_Problem statement_:
Where does the word "reconciler" occur in the data below? Copy each line that holds it.

_Record extracts_:
*** Begin section ***

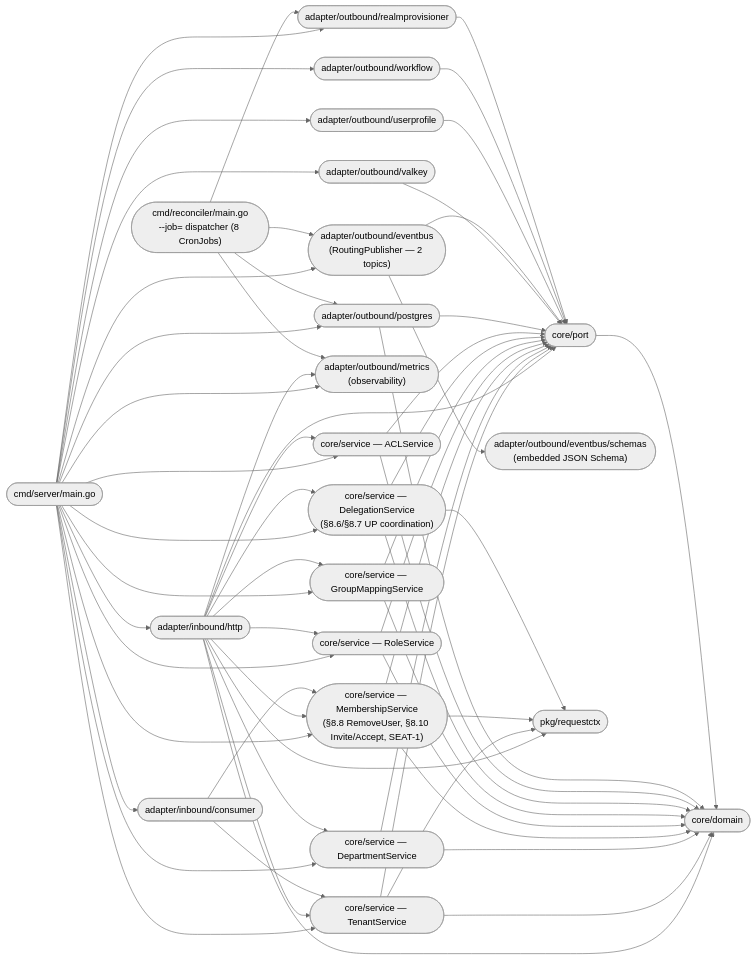
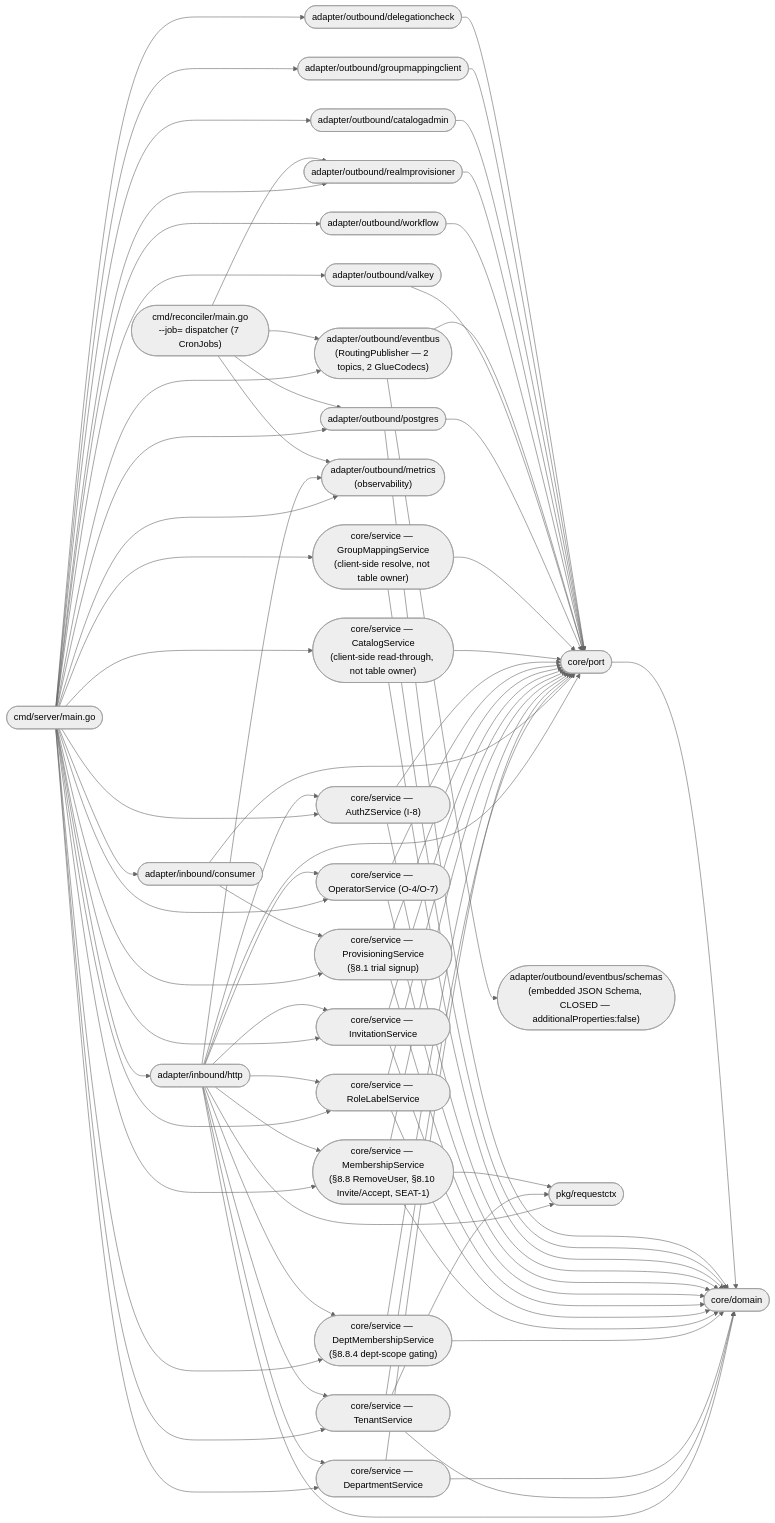
Before and after one commit to BCBP-SOLUTIONS-FZC-LLC/iam-org-membership: the diagram in docs/architecture/mermaid/package-dependencies.mmd, drawn with Mermaid (neutral theme). The commit also changed 227 other files, not shown here.

```diff
--- a/docs/architecture/mermaid/package-dependencies.mmd
+++ b/docs/architecture/mermaid/package-dependencies.mmd
@@ -1,93 +1,115 @@
 graph LR
     main(["cmd/server/main.go"])
-    reconciler(["cmd/reconciler/main.go\n--job=<name> dispatcher (8 CronJobs)"])
+    reconciler(["cmd/reconciler/main.go\n--job=<name> dispatcher (7 CronJobs)"])
 
     http_h(["adapter/inbound/http"])
     consumer(["adapter/inbound/consumer"])
 
     postgres(["adapter/outbound/postgres"])
     valkey(["adapter/outbound/valkey"])
-    eventbus(["adapter/outbound/eventbus\n(RoutingPublisher — 2 topics)"])
-    userprofile(["adapter/outbound/userprofile"])
+    eventbus(["adapter/outbound/eventbus\n(RoutingPublisher — 2 topics, 2 GlueCodecs)"])
     workflow(["adapter/outbound/workflow"])
     realmprovisioner(["adapter/outbound/realmprovisioner"])
+    catalogadmin(["adapter/outbound/catalogadmin"])
+    groupmappingclient(["adapter/outbound/groupmappingclient"])
+    delegationcheck(["adapter/outbound/delegationcheck"])
     metrics(["adapter/outbound/metrics\n(observability)"])
 
     tenant_svc(["core/service — TenantService"])
     dept_svc(["core/service — DepartmentService"])
+    deptmem_svc(["core/service — DeptMembershipService\n(§8.8.4 dept-scope gating)"])
     mem_svc(["core/service — MembershipService\n(§8.8 RemoveUser, §8.10 Invite/Accept, SEAT-1)"])
-    role_svc(["core/service — RoleService"])
-    gm_svc(["core/service — GroupMappingService"])
-    del_svc(["core/service — DelegationService\n(§8.6/§8.7 UP coordination)"])
-    acl_svc(["core/service — ACLService"])
+    rolelabel_svc(["core/service — RoleLabelService"])
+    invitation_svc(["core/service — InvitationService"])
+    provisioning_svc(["core/service — ProvisioningService\n(§8.1 trial signup)"])
+    operator_svc(["core/service — OperatorService (O-4/O-7)"])
+    authz_svc(["core/service — AuthZService (I-8)"])
+    catalog_svc(["core/service — CatalogService\n(client-side read-through, not table owner)"])
+    gm_svc(["core/service — GroupMappingService\n(client-side resolve, not table owner)"])
 
     port(["core/port"])
     domain(["core/domain"])
-    eventschema(["adapter/outbound/eventbus/schemas\n(embedded JSON Schema)"])
+    eventschema(["adapter/outbound/eventbus/schemas\n(embedded JSON Schema, CLOSED — additionalProperties:false)"])
     requestctx(["pkg/requestctx"])
 
     main        --> http_h
     main        --> consumer
     main        --> postgres
     main        --> valkey
     main        --> eventbus
-    main        --> userprofile
     main        --> workflow
     main        --> realmprovisioner
+    main        --> catalogadmin
+    main        --> groupmappingclient
+    main        --> delegationcheck
     main        --> metrics
     main        --> tenant_svc
     main        --> dept_svc
+    main        --> deptmem_svc
     main        --> mem_svc
-    main        --> role_svc
+    main        --> rolelabel_svc
+    main        --> invitation_svc
+    main        --> provisioning_svc
+    main        --> operator_svc
+    main        --> authz_svc
+    main        --> catalog_svc
     main        --> gm_svc
-    main        --> del_svc
-    main        --> acl_svc
 
     http_h      --> tenant_svc
     http_h      --> dept_svc
+    http_h      --> deptmem_svc
     http_h      --> mem_svc
-    http_h      --> role_svc
-    http_h      --> gm_svc
-    http_h      --> del_svc
-    http_h      --> acl_svc
+    http_h      --> rolelabel_svc
+    http_h      --> invitation_svc
+    http_h      --> operator_svc
+    http_h      --> authz_svc
     http_h      --> port
     http_h      --> domain
     http_h      --> requestctx
     http_h      --> metrics
 
-    consumer    --> tenant_svc
-    consumer    --> mem_svc
+    consumer    --> provisioning_svc
+    consumer    --> port
 
     reconciler  --> postgres
     reconciler  --> eventbus
     reconciler  --> realmprovisioner
     reconciler  --> metrics
 
     tenant_svc  --> port
     tenant_svc  --> domain
     tenant_svc  --> requestctx
     dept_svc    --> port
     dept_svc    --> domain
+    deptmem_svc --> port
+    deptmem_svc --> domain
     mem_svc     --> port
     mem_svc     --> domain
     mem_svc     --> requestctx
-    role_svc    --> port
-    role_svc    --> domain
+    rolelabel_svc --> port
+    rolelabel_svc --> domain
+    invitation_svc --> port
+    invitation_svc --> domain
+    provisioning_svc --> port
+    provisioning_svc --> domain
+    operator_svc --> port
+    operator_svc --> domain
+    authz_svc   --> port
+    authz_svc   --> domain
+    catalog_svc --> port
+    catalog_svc --> domain
     gm_svc      --> port
     gm_svc      --> domain
-    del_svc     --> port
-    del_svc     --> domain
-    del_svc     --> requestctx
-    acl_svc     --> port
-    acl_svc     --> domain
 
     postgres    --> port
     postgres    --> domain
     valkey      --> port
     eventbus    --> port
     eventbus    --> eventschema
-    userprofile --> port
     workflow    --> port
     realmprovisioner --> port
+    catalogadmin --> port
+    groupmappingclient --> port
+    delegationcheck --> port
 
     port        --> domain
```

*** End section ***

_Exercise response_:
-    reconciler(["cmd/reconciler/main.go\n--job=<name> dispatcher (8 CronJobs)"])
+    reconciler(["cmd/reconciler/main.go\n--job=<name> dispatcher (7 CronJobs)"])
     reconciler  --> postgres
     reconciler  --> eventbus
     reconciler  --> realmprovisioner
     reconciler  --> metrics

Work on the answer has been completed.